So, is winter over at Ladera Frutal? Well, we had a light freeze at the lowest level of the finca on 1 March and a near-freeze this morning. But Saturday it should be about 80, and while a return of chilly weather is by all means possible, it sure does seem as though one of the coldest winters of recent times is winding down. Signs of spring abound. The lower-chill peaches are all in bloom (the earliest bloomer, Tropic Snow, is past the peak of its flowering), the higher-chill peaches are gearing up to bloom, and we’ve seen the first blooms on the Newcastle apricot and Mesch Mesch Amrah plumcot. The Flavor Delight aprium is nearing full bloom, and several other apricots and the Kuban burgundy plum are close to their first bloom.# Yes, I think spring is upon us! In the spirit of the holiday, I will most certainly drink to that.
(Of course, the surest sign of spring is that I have been listening to baseball games!)
^ [new note, 4 Mar.] Mah Rabu notes that the process of an eclipse “exactly parallels the structure of the book of Esther: during the first half, it appears as though the Jews are going to be annihilated. In the end, this ominous darkness is chased away, and everything works out.” So, how often does an eclipse happen on Purim? Both events have to occur at a full moon, so a convergence would happen now and then, but I have no idea how often. And as Mah Rabu notes, this convergence is yet another example of how “This yearâ€™s cosmic confluences march on!”
Unfortunately, I was indeed unable to see the eclipse. As the photo shows, the moon has been rising before sunset, but the period of the eclipse here on the west coast of North America likewise occurred before sunset. It is possible that it was visible and I simply missed it, but it is more likely that the sky was still too bright at the time for an eclipsed moon to be visible.
* Using Gregorian dates, the three holidays this year fall on the 3 February, 4 March, and 3 April (the first of eight days in the case of Passover). In 2008, they will be 22 January, 21 March, and 20 April. (22 January seems awfully early for almond flowers!)
** I am eager to find out which calendar is better for tracking the bloom and ripening dates of the fruits of Ladera Frutal, the Gregorian or the Jewish. I am betting on the latter, but stay tuned!
# The reader interested in these varieties is referred to the Stone fruits and Chill hours blocks, where these have been discussed in past springs and summers.
It was hot during the day (5 Feb.): 87. Even in the morning it was very mild: low of 45 at the corralito and 54 up here at LF HQ. What a far cry from exactly three weeks ago, when the lows were 23 and 27.
Moments before I took the photo above, I snapped this one, looking off to the southeast.
I like the way the fruit (and, alas, the freeze-burned trees down the slope) pick up the red tint from the sunset, along with the reflections and lights on the distant slopes.
As with most photos posted here at Fruits.LaderaFrutal.com, click the image and the photo page will open in a new window, and from there it is possible to go to a full-screen view.

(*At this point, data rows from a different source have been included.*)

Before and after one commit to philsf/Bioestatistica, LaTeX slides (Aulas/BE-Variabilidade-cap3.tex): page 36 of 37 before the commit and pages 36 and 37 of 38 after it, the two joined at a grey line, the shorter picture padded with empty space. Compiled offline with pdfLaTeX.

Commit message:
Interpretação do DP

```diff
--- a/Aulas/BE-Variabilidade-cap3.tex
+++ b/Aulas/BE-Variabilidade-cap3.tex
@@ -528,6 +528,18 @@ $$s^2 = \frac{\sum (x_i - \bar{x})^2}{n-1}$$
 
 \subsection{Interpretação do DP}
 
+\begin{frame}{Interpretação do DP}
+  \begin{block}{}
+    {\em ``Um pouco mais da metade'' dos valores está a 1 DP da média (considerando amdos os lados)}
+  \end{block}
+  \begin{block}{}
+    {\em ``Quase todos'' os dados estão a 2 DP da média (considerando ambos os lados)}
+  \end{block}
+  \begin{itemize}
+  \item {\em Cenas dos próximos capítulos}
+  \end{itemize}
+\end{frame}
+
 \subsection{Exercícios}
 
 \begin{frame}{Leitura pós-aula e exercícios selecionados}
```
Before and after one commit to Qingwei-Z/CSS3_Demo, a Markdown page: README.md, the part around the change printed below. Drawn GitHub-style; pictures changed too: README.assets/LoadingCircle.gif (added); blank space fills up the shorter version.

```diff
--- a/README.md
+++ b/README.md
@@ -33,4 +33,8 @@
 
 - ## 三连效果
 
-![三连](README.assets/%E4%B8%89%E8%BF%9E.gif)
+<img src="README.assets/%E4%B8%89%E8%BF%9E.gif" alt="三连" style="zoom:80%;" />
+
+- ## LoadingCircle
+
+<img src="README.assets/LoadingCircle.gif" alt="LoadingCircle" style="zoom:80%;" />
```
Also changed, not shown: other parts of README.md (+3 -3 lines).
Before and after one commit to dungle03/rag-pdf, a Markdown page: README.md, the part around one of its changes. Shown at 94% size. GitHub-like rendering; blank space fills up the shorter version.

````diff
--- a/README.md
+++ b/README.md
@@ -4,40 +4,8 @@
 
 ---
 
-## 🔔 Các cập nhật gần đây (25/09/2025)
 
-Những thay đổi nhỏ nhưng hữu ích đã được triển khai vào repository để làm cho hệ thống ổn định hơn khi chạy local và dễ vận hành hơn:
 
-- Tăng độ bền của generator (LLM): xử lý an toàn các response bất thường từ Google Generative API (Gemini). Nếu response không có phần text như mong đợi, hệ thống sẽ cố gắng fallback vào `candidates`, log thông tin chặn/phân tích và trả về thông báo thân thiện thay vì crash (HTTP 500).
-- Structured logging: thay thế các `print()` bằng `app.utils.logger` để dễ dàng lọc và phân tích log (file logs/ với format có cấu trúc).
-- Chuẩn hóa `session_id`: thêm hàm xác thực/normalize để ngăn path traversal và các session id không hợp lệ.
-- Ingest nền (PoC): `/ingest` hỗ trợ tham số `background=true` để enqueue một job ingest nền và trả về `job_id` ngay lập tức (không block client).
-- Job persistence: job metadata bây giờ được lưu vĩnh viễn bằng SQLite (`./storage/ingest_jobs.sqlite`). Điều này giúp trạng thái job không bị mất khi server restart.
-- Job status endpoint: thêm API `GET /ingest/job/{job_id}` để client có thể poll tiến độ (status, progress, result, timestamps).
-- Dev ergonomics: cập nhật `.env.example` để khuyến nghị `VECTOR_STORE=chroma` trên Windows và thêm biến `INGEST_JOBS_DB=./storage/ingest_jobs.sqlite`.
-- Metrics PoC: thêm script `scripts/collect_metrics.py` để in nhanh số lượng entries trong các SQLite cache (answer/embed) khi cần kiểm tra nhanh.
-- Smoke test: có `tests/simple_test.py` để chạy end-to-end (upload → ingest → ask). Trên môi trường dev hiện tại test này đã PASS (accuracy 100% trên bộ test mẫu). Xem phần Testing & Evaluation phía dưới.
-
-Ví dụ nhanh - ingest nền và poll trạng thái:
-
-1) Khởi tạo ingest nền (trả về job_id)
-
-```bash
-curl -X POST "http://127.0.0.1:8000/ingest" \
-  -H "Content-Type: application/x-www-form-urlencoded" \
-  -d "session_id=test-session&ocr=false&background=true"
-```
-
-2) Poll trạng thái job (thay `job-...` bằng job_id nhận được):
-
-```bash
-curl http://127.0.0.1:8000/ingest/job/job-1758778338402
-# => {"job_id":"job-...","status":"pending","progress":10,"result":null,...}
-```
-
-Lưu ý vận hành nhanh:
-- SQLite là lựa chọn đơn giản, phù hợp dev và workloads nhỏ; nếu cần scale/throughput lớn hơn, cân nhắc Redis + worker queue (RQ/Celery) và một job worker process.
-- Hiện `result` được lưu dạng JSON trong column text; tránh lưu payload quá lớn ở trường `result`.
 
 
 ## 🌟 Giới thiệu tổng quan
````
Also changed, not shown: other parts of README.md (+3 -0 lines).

If by my laws you walk, and my commands you keep, and observe them,
then I will give-forth your rains in their set-time,
so that the earth gives-forth its yield
and the trees of the field give-forth their fruit.
--Vayikra 26: 3-4